WASHINGTON — The video of James Holmes from inside the Arapahoe County Courthouse was as mesmerizing as it was creepy. His fluorescent mop of pink and orange hair. His vacant eyes, alternately bulging and droopy. Was he medicated? Crazy? Vamping for the camera? And the question, unbidden and against journalistic interest: Should we really be seeing this? Is justice best served by having a camera in this courtroom?
I believe it is, but I also believe this is a question worth discussing. Cameras have become such a fixture of the modern legal system that we scarcely pause to register their presence, except when the images are as jarring as those from Colorado or the proceedings as soap operatic as in the O.J. Simpson trial.
Nearly all states allow cameras in court; 44 permit them in criminal trials, although 10 of those on only a limited basis, according to the Radio Television Digital News Association. Even the fusty federal courts are experimenting with allowing cameras, albeit in a limited number of places, only in civil trials and when the parties agree.
One place cameras won't be: at Holmes' next court hearing, on Monday. Responding to a request from Holmes' lawyers, Judge William Sylvester ordered that the session be closed to cameras.
From the judicial viewpoint, keeping cameras out of court represents the path of fewest potential problems — lessening, if not eliminating, defendants' complaints about adverse pretrial publicity.
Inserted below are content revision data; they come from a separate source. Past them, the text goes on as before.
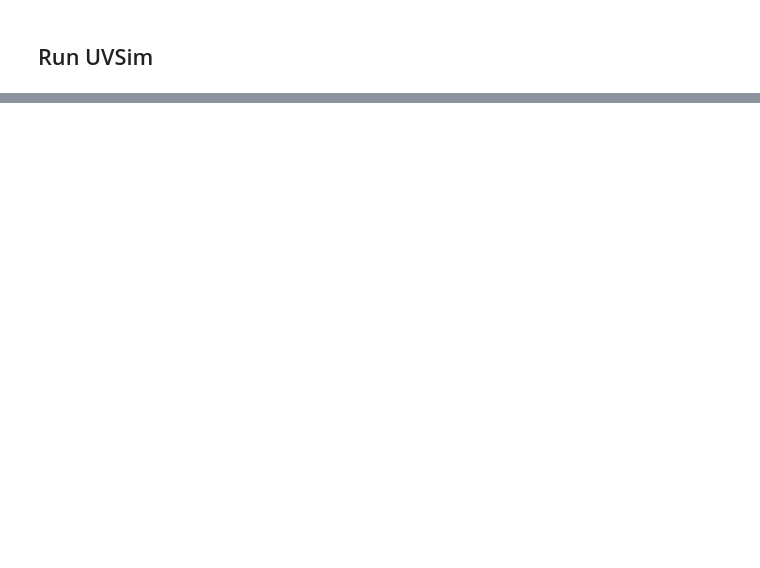
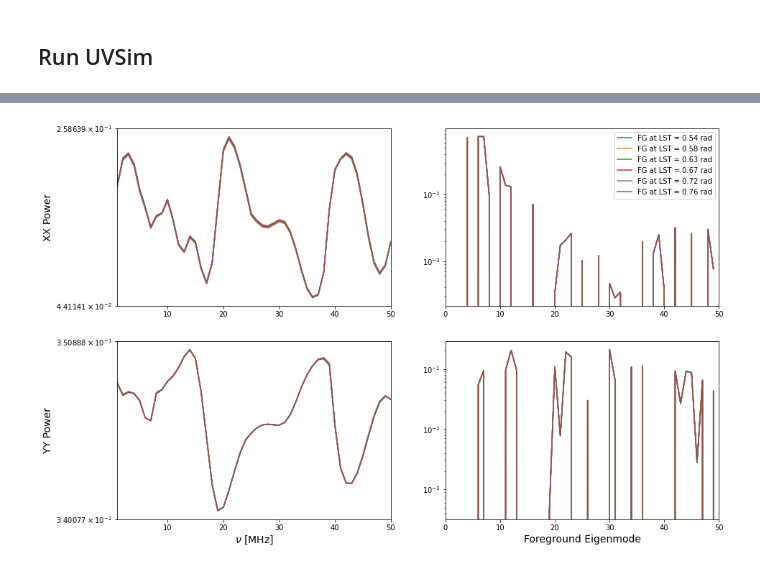
Before and after one commit to christianhbye/lusee_sky_simulations, a Jupyter notebook: notebooks/mock_lusee_night_analysis.ipynb, the cells around one changed output, grey strips where cells are left out. Saved outputs shown, nothing was run; the diff lists cells and outputs as text; code cells hidden in the pictures; blank space fills up the shorter version.

```diff
--- a/notebooks/mock_lusee_night_analysis.ipynb
+++ b/notebooks/mock_lusee_night_analysis.ipynb
@@ -521,7 +103,0 @@ plt.show()
-# %%
-dot_matrix = np.zeros((len(freqs), len(freqs)))
-dot_matrix_d = np.zeros_like(dot_matrix)
-for i in range(dot_matrix.shape[0]):
-    for j in range(dot_matrix.shape[1]):
-        dot_matrix[i, j] = Vm[i] @ V[j] * np.sqrt( Sm[i])
-        dot_matrix_d[i, j] = Vm[i] @ Vd[j] * np.sqrt(Smd[i])
@@ -865,0 +144,31 @@ plt.show()
+# %%
+pols = ["XX", "YY"]
+
+idata = uvdata.data_array[:, 0, :, :2]  # uncalibrated, nspws=0, no crosspols
+d = idata - np.mean(idata, axis=0)  # subtract mean
+
+V_full = np.empty((uvdata.freq_array[0].size, uvdata.freq_array[0].size, 2)) # eigenvector change of basis
+for i, _ in enumerate(pols):  # compute for both XX and YY
+    C = np.dot(d[:, :, i].T, d[:, :, i])  # covariance matrix
+    U, S, V = np.linalg.svd(C)
+    V_full[:, :, i] = V
+# %%
+fig, axs = plt.subplots(figsize=(15,10), nrows=2, ncols=2)
+
+for i, lst in enumerate(uvdata.lst_array[::50]):
+    axs[0, 0].plot(uvdata.freq_array[0]/1e6, np.abs(idata[i, :, 0]), label="FG at LST = {:.2f} rad".format(lst))
+    axs[0, 1].plot(V_full[:, :, 0] @ idata[i, :, 0], label="FG at LST = {:.2f} rad".format(lst))
+    axs[1, 0].plot(uvdata.freq_array[0]/1e6, np.abs(idata[i, :, 1]), label="FG at LST = {:.2f} rad".format(lst))
+    axs[1, 1].plot(V_full[:, :, 0] @ idata[0, :, 1], label="FG at LST = {:.2f} rad".format(lst))
+
+plt.setp(axs[:, 0], yscale="symlog", xlim=(uvdata.freq_array[0].min()/1e6, uvdata.freq_array[0].max()/1e6))
+plt.setp(axs[:, 1], yscale="log", xlim=(0, len(V_full)))
+axs[1, 0].set_xlabel("$\\nu$ [MHz]", fontsize=14)
+axs[1, 1].set_xlabel("Foreground Eigenmode", fontsize=14)
+for i, pol in enumerate(pols):
+    axs[i, 0].set_ylabel(f"{pol} Power", fontsize=14)
+axs[0, 1].legend()
+
+plt.show()
+# %% [output]
+[figure, added]
```
Also changed, not shown: parts of 53 cells of this notebook.
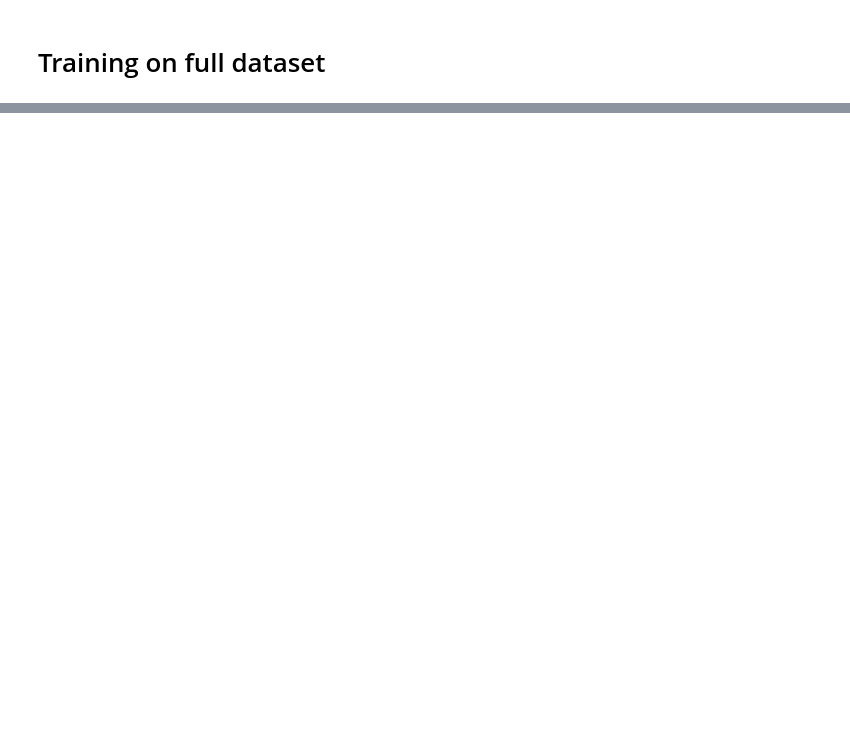
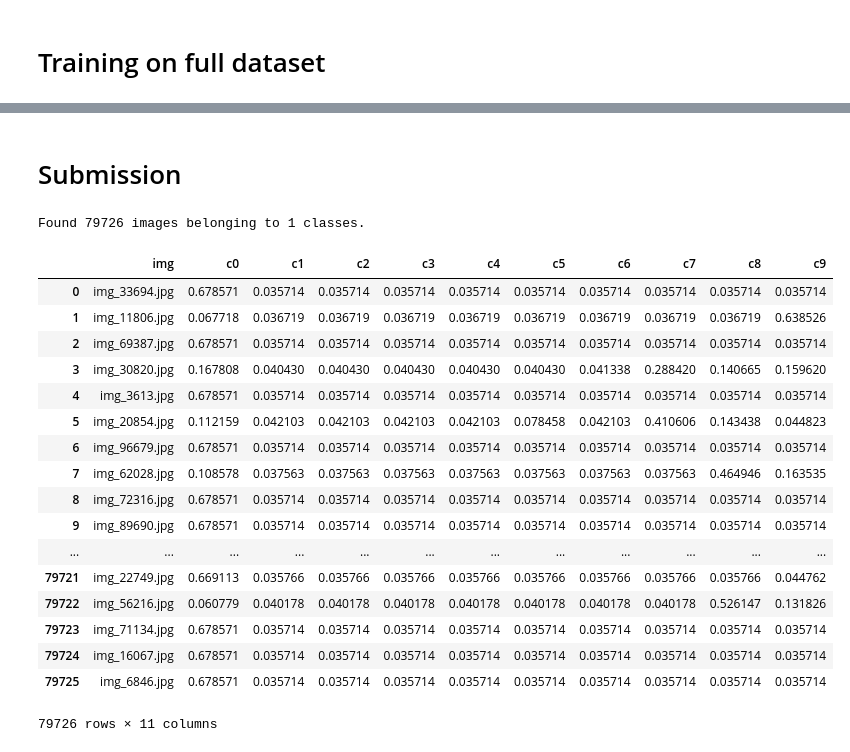
Before and after one commit to borowis/courses, a Jupyter notebook: deeplearning1/nbs/my_statefarm.ipynb, the cells around one changed output, grey strips where cells are left out. Cells and saved outputs as stored; diff of their text form; code cells hidden in the pictures; blank space fills up the shorter version.

```diff
--- a/deeplearning1/nbs/my_statefarm.ipynb
+++ b/deeplearning1/nbs/my_statefarm.ipynb
@@ -436,0 +511,33 @@ RuntimeError: The model needs to be compiled before being used.
+# %% [markdown]
+# Submission
+# %%
+test_batches, preds = vggbn.test(test_path, batch_size)
+# %% [output]
+Found 79726 images belonging to 1 classes.
+# %%
+file_names = map(lambda filename: filename.replace("unknown/", ""), test_batches.filenames)
+# %%
+results = map(lambda x,y: [x] + y.tolist(), file_names, do_clip(preds, 0.95))
+# %%
+df = pd.DataFrame(results, columns = ["img","c0","c1","c2","c3","c4","c5","c6","c7","c8","c9"])
+# %%
+df
+# %% [output]
+|  | img | c0 | c1 | c2 | c3 | c4 | c5 | c6 | c7 | c8 | c9 |
+| 0 | img_33694.jpg | 0.678571 | 0.035714 | 0.035714 | 0.035714 | 0.035714 | 0.035714 | 0.035714 | 0.035714 | 0.035714 | 0.035714 |
+| 1 | img_11806.jpg | 0.067718 | 0.036719 | 0.036719 | 0.036719 | 0.036719 | 0.036719 | 0.036719 | 0.036719 | 0.036719 | 0.638526 |
+| 2 | img_69387.jpg | 0.678571 | 0.035714 | 0.035714 | 0.035714 | 0.035714 | 0.035714 | 0.035714 | 0.035714 | 0.035714 | 0.035714 |
+| 3 | img_30820.jpg | 0.167808 | 0.040430 | 0.040430 | 0.040430 | 0.040430 | 0.040430 | 0.041338 | 0.288420 | 0.140665 | 0.159620 |
+| 4 | img_3613.jpg | 0.678571 | 0.035714 | 0.035714 | 0.035714 | 0.035714 | 0.035714 | 0.035714 | 0.035714 | 0.035714 | 0.035714 |
+| 5 | img_20854.jpg | 0.112159 | 0.042103 | 0.042103 | 0.042103 | 0.042103 | 0.078458 | 0.042103 | 0.410606 | 0.143438 | 0.044823 |
+| 6 | img_96679.jpg | 0.678571 | 0.035714 | 0.035714 | 0.035714 | 0.035714 | 0.035714 | 0.035714 | 0.035714 | 0.035714 | 0.035714 |
+| 7 | img_62028.jpg | 0.108578 | 0.037563 | 0.037563 | 0.037563 | 0.037563 | 0.037563 | 0.037563 | 0.037563 | 0.464946 | 0.163535 |
+| 8 | img_72316.jpg | 0.678571 | 0.035714 | 0.035714 | 0.035714 | 0.035714 | 0.035714 | 0.035714 | 0.035714 | 0.035714 | 0.035714 |
+| 9 | img_89690.jpg | 0.678571 | 0.035714 | 0.035714 | 0.035714 | 0.035714 | 0.035714 | 0.035714 | 0.035714 | 0.035714 | 0.035714 |
+| ... | ... | ... | ... | ... | ... | ... | ... | ... | ... | ... | ... |
+| 79721 | img_22749.jpg | 0.669113 | 0.035766 | 0.035766 | 0.035766 | 0.035766 | 0.035766 | 0.035766 | 0.035766 | 0.035766 | 0.044762 |
+| 79722 | img_56216.jpg | 0.060779 | 0.040178 | 0.040178 | 0.040178 | 0.040178 | 0.040178 | 0.040178 | 0.040178 | 0.526147 | 0.131826 |
+| 79723 | img_71134.jpg | 0.678571 | 0.035714 | 0.035714 | 0.035714 | 0.035714 | 0.035714 | 0.035714 | 0.035714 | 0.035714 | 0.035714 |
+| 79724 | img_16067.jpg | 0.678571 | 0.035714 | 0.035714 | 0.035714 | 0.035714 | 0.035714 | 0.035714 | 0.035714 | 0.035714 | 0.035714 |
+| 79725 | img_6846.jpg | 0.678571 | 0.035714 | 0.035714 | 0.035714 | 0.035714 | 0.035714 | 0.035714 | 0.035714 | 0.035714 | 0.035714 |
+79726 rows × 11 columns
```
Also changed, not shown: parts of 20 cells of this notebook, 2 other files.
But the additional intrusion and disruption presented by cameras in court is minimal. Cameras were first booted from courts after the circus atmosphere coverage of the Lindbergh baby kidnapping trial in 1935, with 130 cameramen jockeying for position and spectators posing for pictures in the witness chair and jury box. Two years later, the American Bar Association inserted a ban on cameras in court in its judicial ethics code.
Now, though, the disruption factor is minimal; modern cameras are unobtrusive and footage can be shared through a pooling arrangement. Legitimate concerns for witness safety can be easily accommodated in individual cases, with cameras turned off or faces blurred.
If witnesses — or lawyers, or judges even — mug for the cameras, so be it. However, according to a 1994 analysis by the Federal Judicial Center, judges and lawyers participating in an earlier pilot program reported “small or no effects of camera presence on participants in the proceedings, courtroom decorum, or the administration of justice.”